What do we teach our children about leadership? Or more importantly, do we even consider teaching our children about leadership? It is interesting how we automatically believe that our children will grow up to be leaders when we don’t even work with them on the meaning of leadership. I have heard parents exclaim that their child is a born leader because other kids are always following them. Hate to burst the bubble, but just because you follow someone, that does not make them a leader. They may just be the least timid, or have the loudest voice of the group.

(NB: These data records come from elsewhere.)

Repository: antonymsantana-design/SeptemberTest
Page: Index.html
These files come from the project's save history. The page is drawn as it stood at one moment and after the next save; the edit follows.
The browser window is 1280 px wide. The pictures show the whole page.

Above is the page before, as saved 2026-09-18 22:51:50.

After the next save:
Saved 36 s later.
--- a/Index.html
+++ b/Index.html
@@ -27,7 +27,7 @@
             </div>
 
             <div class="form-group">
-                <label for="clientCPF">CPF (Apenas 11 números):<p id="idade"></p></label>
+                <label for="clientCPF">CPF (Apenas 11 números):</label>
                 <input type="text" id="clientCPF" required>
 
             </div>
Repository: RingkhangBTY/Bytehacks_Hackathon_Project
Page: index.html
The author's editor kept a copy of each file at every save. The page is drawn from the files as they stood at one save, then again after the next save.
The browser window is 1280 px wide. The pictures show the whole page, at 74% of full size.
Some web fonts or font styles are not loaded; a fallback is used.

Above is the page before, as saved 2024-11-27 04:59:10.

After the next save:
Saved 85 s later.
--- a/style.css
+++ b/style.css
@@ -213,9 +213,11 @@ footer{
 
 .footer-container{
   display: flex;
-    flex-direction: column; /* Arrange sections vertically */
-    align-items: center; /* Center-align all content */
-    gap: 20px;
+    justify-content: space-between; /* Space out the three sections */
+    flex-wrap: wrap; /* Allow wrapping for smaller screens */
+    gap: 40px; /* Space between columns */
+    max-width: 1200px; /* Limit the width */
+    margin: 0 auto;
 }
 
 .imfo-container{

Leadership was not something that was actively discussed in school when I was a child. We had clubs where people were elected into leadership positions. Other than calling a meeting to order or taking notes, there was little leadership training provided for these positions. Many of what I would consider leadership ideas came from the basic life lessons my parents taught me. Be respectful of others, listen, help out when you are able, be accountable for your actions, be honest, follow through on your commitments, and do the right thing, are just a few of the early leadership lessons I didn’t realize I was learning as I was growing up.

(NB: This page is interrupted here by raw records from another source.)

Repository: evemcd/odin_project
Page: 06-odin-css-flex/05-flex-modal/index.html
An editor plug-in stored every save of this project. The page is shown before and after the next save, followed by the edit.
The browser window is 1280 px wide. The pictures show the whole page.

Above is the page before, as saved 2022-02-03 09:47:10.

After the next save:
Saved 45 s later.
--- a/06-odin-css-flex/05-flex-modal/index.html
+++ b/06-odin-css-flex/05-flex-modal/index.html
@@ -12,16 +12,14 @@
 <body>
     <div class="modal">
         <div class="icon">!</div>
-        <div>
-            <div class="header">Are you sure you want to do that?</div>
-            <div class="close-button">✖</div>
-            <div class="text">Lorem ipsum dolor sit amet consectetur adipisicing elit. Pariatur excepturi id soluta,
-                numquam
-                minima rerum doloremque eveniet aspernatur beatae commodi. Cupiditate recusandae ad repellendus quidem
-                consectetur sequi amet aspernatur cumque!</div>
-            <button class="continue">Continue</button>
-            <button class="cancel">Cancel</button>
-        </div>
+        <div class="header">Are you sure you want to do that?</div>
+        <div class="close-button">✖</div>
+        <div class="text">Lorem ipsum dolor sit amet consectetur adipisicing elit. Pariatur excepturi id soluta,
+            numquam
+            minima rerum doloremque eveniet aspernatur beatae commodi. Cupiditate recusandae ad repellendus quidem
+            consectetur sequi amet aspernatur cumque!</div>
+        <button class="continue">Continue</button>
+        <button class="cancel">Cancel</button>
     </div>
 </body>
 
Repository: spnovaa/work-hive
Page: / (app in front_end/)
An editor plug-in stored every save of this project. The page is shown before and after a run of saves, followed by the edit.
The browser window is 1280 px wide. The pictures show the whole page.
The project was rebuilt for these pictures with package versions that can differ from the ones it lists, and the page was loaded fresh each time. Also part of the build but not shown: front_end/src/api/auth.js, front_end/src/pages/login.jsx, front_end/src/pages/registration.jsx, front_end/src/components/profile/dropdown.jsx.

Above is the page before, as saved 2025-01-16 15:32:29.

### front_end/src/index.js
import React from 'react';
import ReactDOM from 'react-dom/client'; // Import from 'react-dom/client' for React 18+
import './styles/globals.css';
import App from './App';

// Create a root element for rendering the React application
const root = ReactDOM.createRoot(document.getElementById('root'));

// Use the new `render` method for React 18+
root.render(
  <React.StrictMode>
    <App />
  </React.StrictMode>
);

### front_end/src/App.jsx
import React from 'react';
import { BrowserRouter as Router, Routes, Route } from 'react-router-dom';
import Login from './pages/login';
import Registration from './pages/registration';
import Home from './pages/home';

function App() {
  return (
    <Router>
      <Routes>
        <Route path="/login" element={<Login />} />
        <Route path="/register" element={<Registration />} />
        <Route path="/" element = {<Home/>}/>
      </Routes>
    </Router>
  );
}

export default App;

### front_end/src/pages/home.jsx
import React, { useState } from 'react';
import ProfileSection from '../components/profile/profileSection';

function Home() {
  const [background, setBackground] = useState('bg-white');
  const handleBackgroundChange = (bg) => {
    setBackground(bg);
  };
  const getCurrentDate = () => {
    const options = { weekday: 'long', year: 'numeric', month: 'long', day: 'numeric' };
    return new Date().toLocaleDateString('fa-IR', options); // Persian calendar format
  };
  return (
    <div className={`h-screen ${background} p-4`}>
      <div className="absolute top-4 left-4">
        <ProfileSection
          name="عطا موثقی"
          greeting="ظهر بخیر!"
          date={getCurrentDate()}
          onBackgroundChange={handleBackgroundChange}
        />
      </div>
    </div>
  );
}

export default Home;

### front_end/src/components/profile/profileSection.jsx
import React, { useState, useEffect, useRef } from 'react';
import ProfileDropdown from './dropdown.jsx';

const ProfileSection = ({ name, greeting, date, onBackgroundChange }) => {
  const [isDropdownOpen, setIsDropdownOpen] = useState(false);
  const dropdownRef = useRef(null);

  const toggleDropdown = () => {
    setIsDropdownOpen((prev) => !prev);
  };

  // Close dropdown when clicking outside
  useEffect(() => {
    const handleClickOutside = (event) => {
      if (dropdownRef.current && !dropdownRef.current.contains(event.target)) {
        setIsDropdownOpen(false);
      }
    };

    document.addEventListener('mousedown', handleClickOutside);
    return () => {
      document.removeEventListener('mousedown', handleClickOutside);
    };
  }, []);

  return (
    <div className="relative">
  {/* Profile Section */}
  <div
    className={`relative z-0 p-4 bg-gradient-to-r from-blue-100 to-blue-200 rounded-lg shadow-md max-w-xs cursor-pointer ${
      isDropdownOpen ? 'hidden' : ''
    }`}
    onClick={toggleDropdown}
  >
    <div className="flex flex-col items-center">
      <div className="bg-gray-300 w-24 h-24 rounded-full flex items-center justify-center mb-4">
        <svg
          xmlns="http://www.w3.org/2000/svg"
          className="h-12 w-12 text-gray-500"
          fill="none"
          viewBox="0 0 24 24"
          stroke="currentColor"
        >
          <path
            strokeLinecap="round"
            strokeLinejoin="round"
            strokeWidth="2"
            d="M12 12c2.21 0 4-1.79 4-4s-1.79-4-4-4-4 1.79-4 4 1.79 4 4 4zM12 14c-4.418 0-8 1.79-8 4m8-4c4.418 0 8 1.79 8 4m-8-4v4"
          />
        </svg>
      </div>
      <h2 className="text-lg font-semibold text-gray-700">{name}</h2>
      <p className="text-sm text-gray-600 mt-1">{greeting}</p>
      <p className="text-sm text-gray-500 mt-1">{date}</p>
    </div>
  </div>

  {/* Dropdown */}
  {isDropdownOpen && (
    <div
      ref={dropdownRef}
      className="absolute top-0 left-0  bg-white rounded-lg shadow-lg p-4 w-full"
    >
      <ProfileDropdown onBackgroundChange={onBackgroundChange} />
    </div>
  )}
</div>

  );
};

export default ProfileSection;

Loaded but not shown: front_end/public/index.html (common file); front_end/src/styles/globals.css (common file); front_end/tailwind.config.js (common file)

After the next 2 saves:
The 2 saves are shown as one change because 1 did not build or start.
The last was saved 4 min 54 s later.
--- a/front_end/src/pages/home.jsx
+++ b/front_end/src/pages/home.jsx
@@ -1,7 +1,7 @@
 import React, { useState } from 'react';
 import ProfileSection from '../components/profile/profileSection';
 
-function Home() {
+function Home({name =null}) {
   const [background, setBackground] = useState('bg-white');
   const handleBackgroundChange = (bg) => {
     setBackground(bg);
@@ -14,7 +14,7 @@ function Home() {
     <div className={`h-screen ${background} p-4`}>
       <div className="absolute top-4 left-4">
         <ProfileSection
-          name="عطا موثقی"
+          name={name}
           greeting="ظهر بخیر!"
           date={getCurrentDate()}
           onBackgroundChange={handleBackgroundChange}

Just like any other skill we teach our children, leadership should be one of them. What we say and how we view leadership in our own lives has a lasting effect upon our children. These conversations do not need to be deep and complex, just talking about how to handle a specific situation or how doing the right thing can be difficult may have a profound impact on how a child thinks about leadership. Over time, these small lessons can add up to a lifetime of leadership learning.